YOUR ASSIGNMENT
Using the entries below, copy out all lines where "PLPSearchBar" is found.

DATASET CONTENT
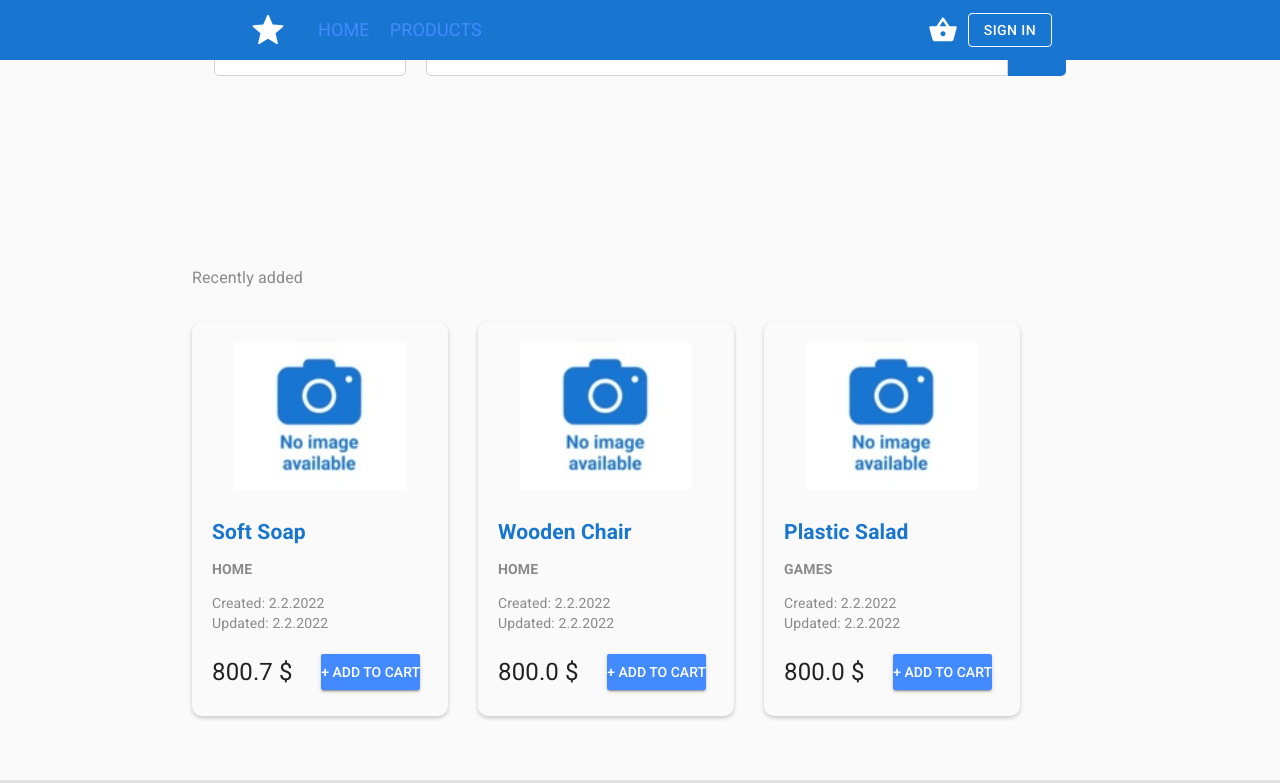
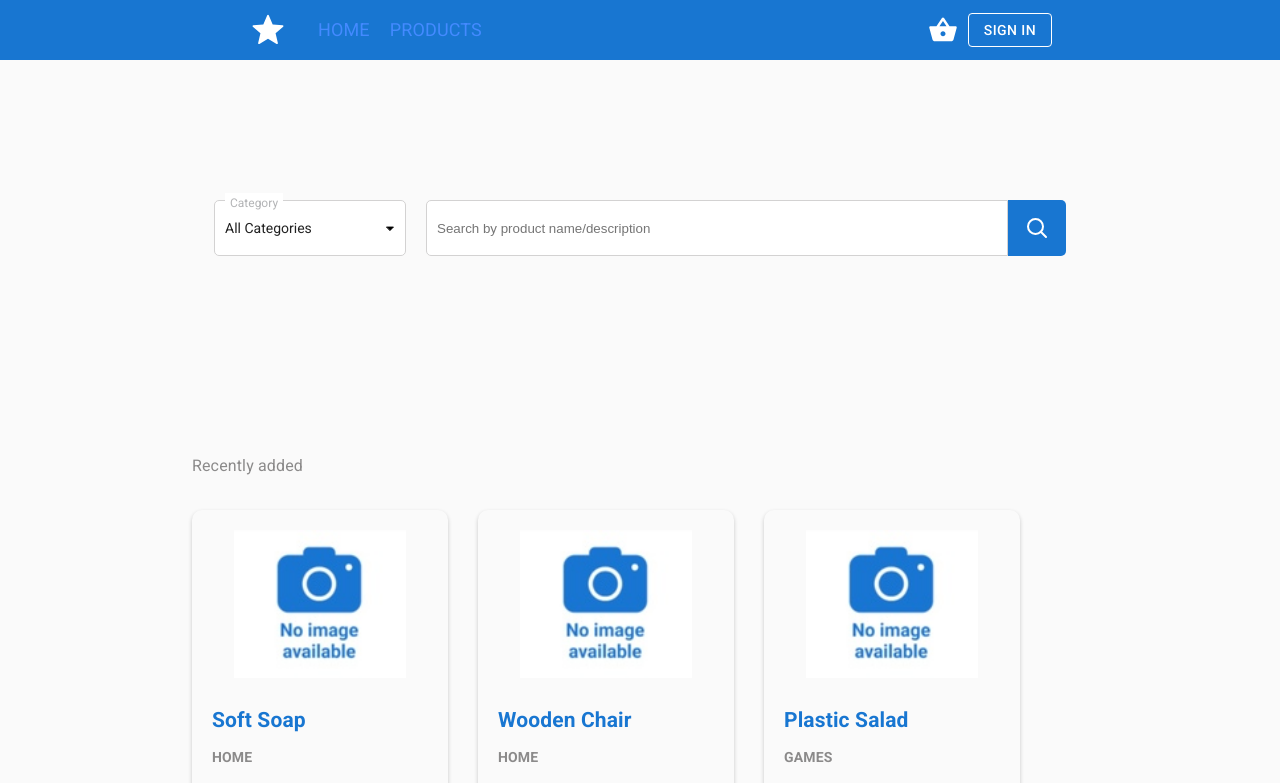
Before and after one commit to aleksei-isakov/Born-to-die-E-shop, a Vue app: page / in a window 1280 px wide. Shown: the top 783 px of the page. Built offline with nearby package versions, Linux system fonts and the light colour scheme.

Commit message:
use BaseButton component

```diff
--- a/src/components/PLPSearchBar/PLPSearchBar.vue
+++ b/src/components/PLPSearchBar/PLPSearchBar.vue
@@ -45,7 +45,7 @@ export default {
   height: 7vh;
   display: flex;
   justify-content: center;
-  margin: 20px 0px;
+  margin: 200px 0px;
 }
 
 @media screen and (max-width: 500px) {
--- a/src/components/PLPSearchBar/SearchField.vue
+++ b/src/components/PLPSearchBar/SearchField.vue
@@ -7,14 +7,15 @@
       @input="onInputChangeValue"
       @keypress.enter="onClickSearch"
     />
-    <button class="search-field__btn" @click="onClickSearch">
+    <BaseButton class="search-field__btn" @click="onClickSearch">
       <img :src="searchIcon" alt="search-icon" />
-    </button>
+    </BaseButton>
   </div>
 </template>
 
 <script>
 import searchIcon from '@/assets/Icons/search_icon.svg';
+import BaseButton from '@/base_components/BaseButton/BaseButton.vue';
 
 export default {
   name: 'SearchField',
@@ -25,6 +26,10 @@ export default {
       default: '',
       required: true
     }
+  },
+
+  components: {
+    BaseButton
   },
 
   data() {
```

SOLUTION TO THIS TASK
--- a/src/components/PLPSearchBar/PLPSearchBar.vue
+++ b/src/components/PLPSearchBar/PLPSearchBar.vue
--- a/src/components/PLPSearchBar/SearchField.vue
+++ b/src/components/PLPSearchBar/SearchField.vue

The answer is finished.